*Action item*
If a record holds a picture, skip the picture but print everything else exactly.

*Source material*
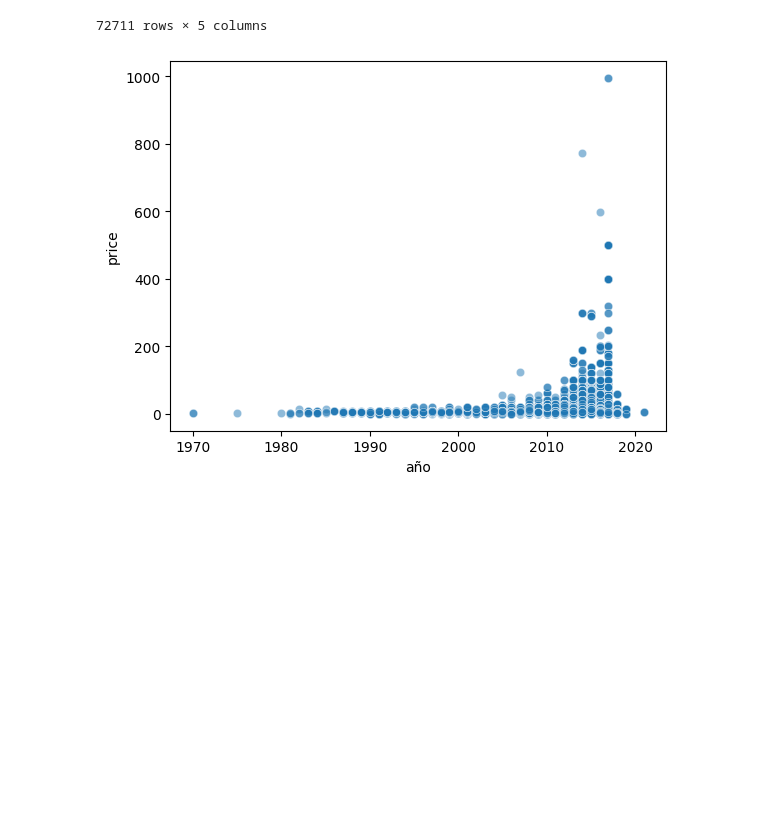
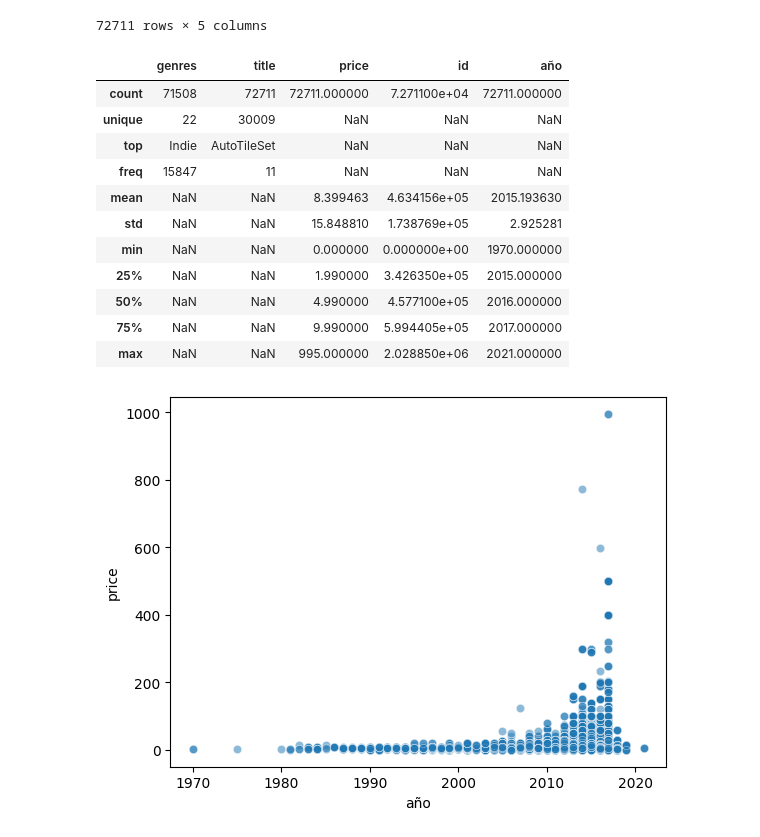
Before and after one commit to Lukitens/PI_ML_OPS, a Jupyter notebook: eda.ipynb, the cells around one changed output. Saved outputs shown, nothing was run; the diff lists cells and outputs as text; code cells hidden in the pictures; blank space fills up the shorter version.

```diff
--- a/eda.ipynb
+++ b/eda.ipynb
@@ -90,6 +105,21 @@ steam_games
 | 72709 | Casual | EXIT 2 - Directions | 4.99 | 658870 | 2017 |
 | 72710 | Indie | EXIT 2 - Directions | 4.99 | 658870 | 2017 |
 72711 rows × 5 columns
+# %%
+steam_games.describe(include="all")
+# %% [output]
+|  | genres | title | price | id | año |
+| count | 71508 | 72711 | 72711.000000 | 7.271100e+04 | 72711.000000 |
+| unique | 22 | 30009 | NaN | NaN | NaN |
+| top | Indie | AutoTileSet | NaN | NaN | NaN |
+| freq | 15847 | 11 | NaN | NaN | NaN |
+| mean | NaN | NaN | 8.399463 | 4.634156e+05 | 2015.193630 |
+| std | NaN | NaN | 15.848810 | 1.738769e+05 | 2.925281 |
+| min | NaN | NaN | 0.000000 | 0.000000e+00 | 1970.000000 |
+| 25% | NaN | NaN | 1.990000 | 3.426350e+05 | 2015.000000 |
+| 50% | NaN | NaN | 4.990000 | 4.577100e+05 | 2016.000000 |
+| 75% | NaN | NaN | 9.990000 | 5.994405e+05 | 2017.000000 |
+| max | NaN | NaN | 995.000000 | 2.028850e+06 | 2021.000000 |
 # %%
 sns.scatterplot(data=steam_games, x="año", y="price", alpha=0.5)
 plt.show()
```
Also changed, not shown: parts of 5 cells of this notebook.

*Result*
Before and after one commit to Lukitens/PI_ML_OPS, a Jupyter notebook: eda.ipynb, the cells around one changed output. Saved outputs shown, nothing was run; the diff lists cells and outputs as text; code cells hidden in the pictures; blank space fills up the shorter version.

```diff
--- a/eda.ipynb
+++ b/eda.ipynb
@@ -90,6 +105,21 @@ steam_games
 | 72709 | Casual | EXIT 2 - Directions | 4.99 | 658870 | 2017 |
 | 72710 | Indie | EXIT 2 - Directions | 4.99 | 658870 | 2017 |
 72711 rows × 5 columns
+# %%
+steam_games.describe(include="all")
+# %% [output]
+|  | genres | title | price | id | año |
+| count | 71508 | 72711 | 72711.000000 | 7.271100e+04 | 72711.000000 |
+| unique | 22 | 30009 | NaN | NaN | NaN |
+| top | Indie | AutoTileSet | NaN | NaN | NaN |
+| freq | 15847 | 11 | NaN | NaN | NaN |
+| mean | NaN | NaN | 8.399463 | 4.634156e+05 | 2015.193630 |
+| std | NaN | NaN | 15.848810 | 1.738769e+05 | 2.925281 |
+| min | NaN | NaN | 0.000000 | 0.000000e+00 | 1970.000000 |
+| 25% | NaN | NaN | 1.990000 | 3.426350e+05 | 2015.000000 |
+| 50% | NaN | NaN | 4.990000 | 4.577100e+05 | 2016.000000 |
+| 75% | NaN | NaN | 9.990000 | 5.994405e+05 | 2017.000000 |
+| max | NaN | NaN | 995.000000 | 2.028850e+06 | 2021.000000 |
 # %%
 sns.scatterplot(data=steam_games, x="año", y="price", alpha=0.5)
 plt.show()
```
Also changed, not shown: parts of 5 cells of this notebook.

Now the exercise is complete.